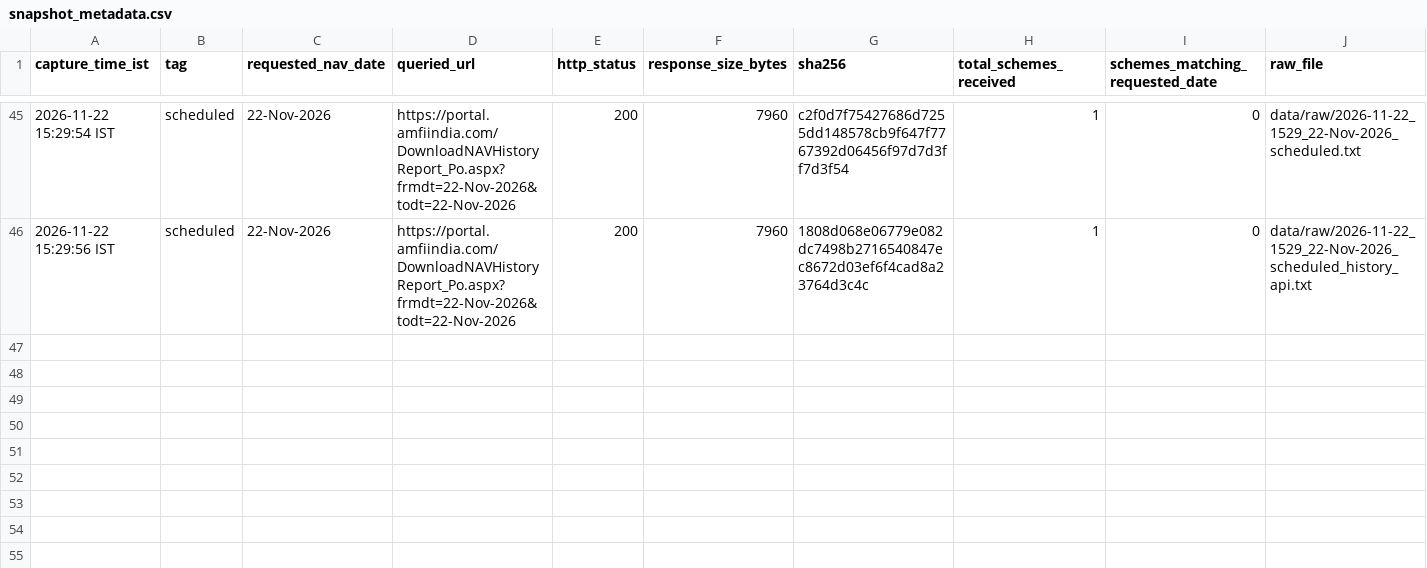
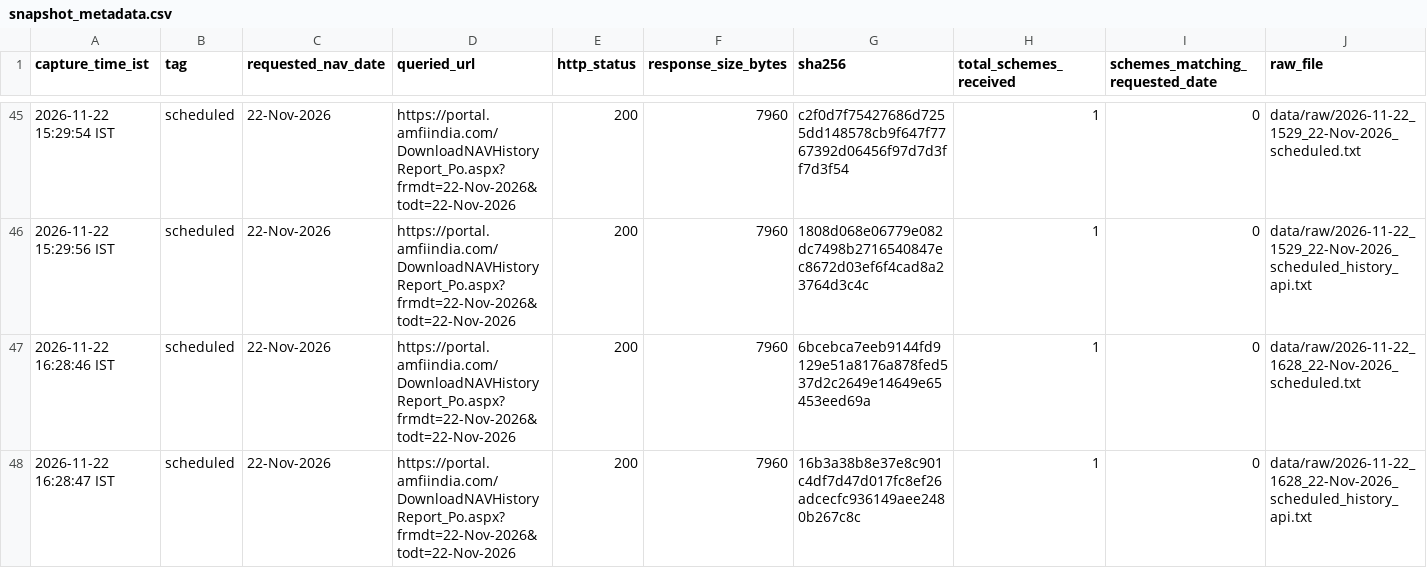
Before and after one commit to workchinmay/AMFI-NAV-MONITORING, a CSV file: data/snapshot_metadata.csv, drawn as a sheet; only a part is shown, gaps mark what is left out; rows hold the shown columns only; the diff names each change by its address in the sheet, - before the commit and + after, or states it on an @@ line.

```diff
--- a/data/snapshot_metadata.csv
+++ b/data/snapshot_metadata.csv
+row 47: 2026-11-22 16:28:46 IST | scheduled | 22-Nov-2026 | https://portal.amfiindia.com/DownloadNAVHistoryReport_Po.aspx?frmdt=22-Nov-2026&todt=22-Nov-2026 | 200 | 7960 | 6bcebca7eeb9144fd9129e51a8176a878fed537d2c2649e14649e65453eed69a | 1 | 0 | data/raw/2026-11-22_1628_22-Nov-2026_scheduled.txt
+row 48: 2026-11-22 16:28:47 IST | scheduled | 22-Nov-2026 | https://portal.amfiindia.com/DownloadNAVHistoryReport_Po.aspx?frmdt=22-Nov-2026&todt=22-Nov-2026 | 200 | 7960 | 16b3a38b8e37e8c901c4df7d47d017fc8ef26adcecfc936149aee2480b267c8c | 1 | 0 | data/raw/2026-11-22_1628_22-Nov-2026_scheduled_history_api.txt
```
Also changed, not shown: 4 other files.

*-*-*

- **Problem details**:
An exact restatement of every record is required. Omit the images.

- **Final answer**:
Before and after one commit to workchinmay/AMFI-NAV-MONITORING, a CSV file: data/snapshot_metadata.csv, drawn as a sheet; only a part is shown, gaps mark what is left out; rows hold the shown columns only; the diff names each change by its address in the sheet, - before the commit and + after, or states it on an @@ line.

```diff
--- a/data/snapshot_metadata.csv
+++ b/data/snapshot_metadata.csv
+row 47: 2026-11-22 16:28:46 IST | scheduled | 22-Nov-2026 | https://portal.amfiindia.com/DownloadNAVHistoryReport_Po.aspx?frmdt=22-Nov-2026&todt=22-Nov-2026 | 200 | 7960 | 6bcebca7eeb9144fd9129e51a8176a878fed537d2c2649e14649e65453eed69a | 1 | 0 | data/raw/2026-11-22_1628_22-Nov-2026_scheduled.txt
+row 48: 2026-11-22 16:28:47 IST | scheduled | 22-Nov-2026 | https://portal.amfiindia.com/DownloadNAVHistoryReport_Po.aspx?frmdt=22-Nov-2026&todt=22-Nov-2026 | 200 | 7960 | 16b3a38b8e37e8c901c4df7d47d017fc8ef26adcecfc936149aee2480b267c8c | 1 | 0 | data/raw/2026-11-22_1628_22-Nov-2026_scheduled_history_api.txt
```
Also changed, not shown: 4 other files.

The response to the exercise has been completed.